He also claims the ICF race commissaire (chief steward) should have stopped all the cars coming down the hill until all the cyclists had passed.

The ICF, he further alleges, failed to provide a sufficient number of stewards and failed to take appropriate steps against the first two named defendants who, it was alleged, was causing problems during the race.

The defendants had denied the claims. They claimed Mr Geary failed to keep a proper lookout and failed to have any due regard for his own safety.

However in his judgment Mr Justice Kearns said that when he took all the facts into consideration he could not find any breach of duty of care by the defendants in the action.

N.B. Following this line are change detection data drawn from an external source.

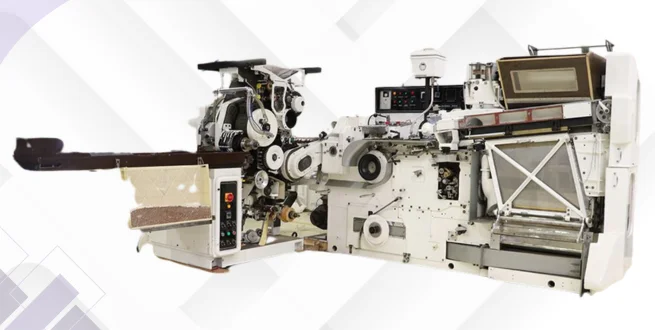
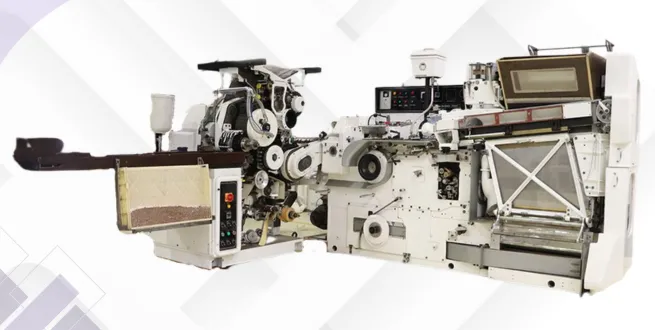
Mark 8 Post 64: replace photo; Filter Attachment -> Max Multiroll
Swap in the updated machine photo and change the Filter Attachment value
from "Molins Max Multiroll" to "Max Multiroll".

Claude-Session: https://claude.ai/code/session_01NJCgckGgyCvcr8WkB6aKnY

diff --git a/lib/products.ts b/lib/products.ts
@@ -535,7 +535,7 @@ const making: Product[] = [
       { label: "Cigarette Maker", value: "Molins MK-8 'Post 64' with double colour printer" },
       { label: "Cigarette Circumference", value: "17mm – 28.3mm" },
       { label: "Filter + Tobacco Rod Length", value: "65mm – 110mm" },
-      { label: "Filter Attachment", value: "Molins Max Multiroll" },
+      { label: "Filter Attachment", value: "Max Multiroll" },
       { label: "Default Setup Size", value: "Standard 84mm / 100mm / slims / super slims / nano" },
       { label: "Weight", value: "3,500 kg (approx.)" },
     ],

The Judge said that the any adverse finding against the IFC in this case would have been “very harsh”.

The Judge said from the evidence there were no complaints made about Mr Rostaing’s driving during the race. The Judge said he was also satisfied that Mr Rostaing had followed established protocol for service vehicles during races.

The Judge said that in competitive races “cyclists have to be mindful of dangers” when descending on narrow roads, as was the case in this instance, particularly those posed by service vehicles.

The Judge also stated that it does not necessary follow that there has been negligence when accidents occur involving willing participants in high-risk sports such as boxing or cycling. That was something that should be taken into account by anyone considering taking an action arising out of an injury sustained in a dangerous sport.

The Judge said that there was a lot of truth in the statement that “sports and courts should stay far away from each other”.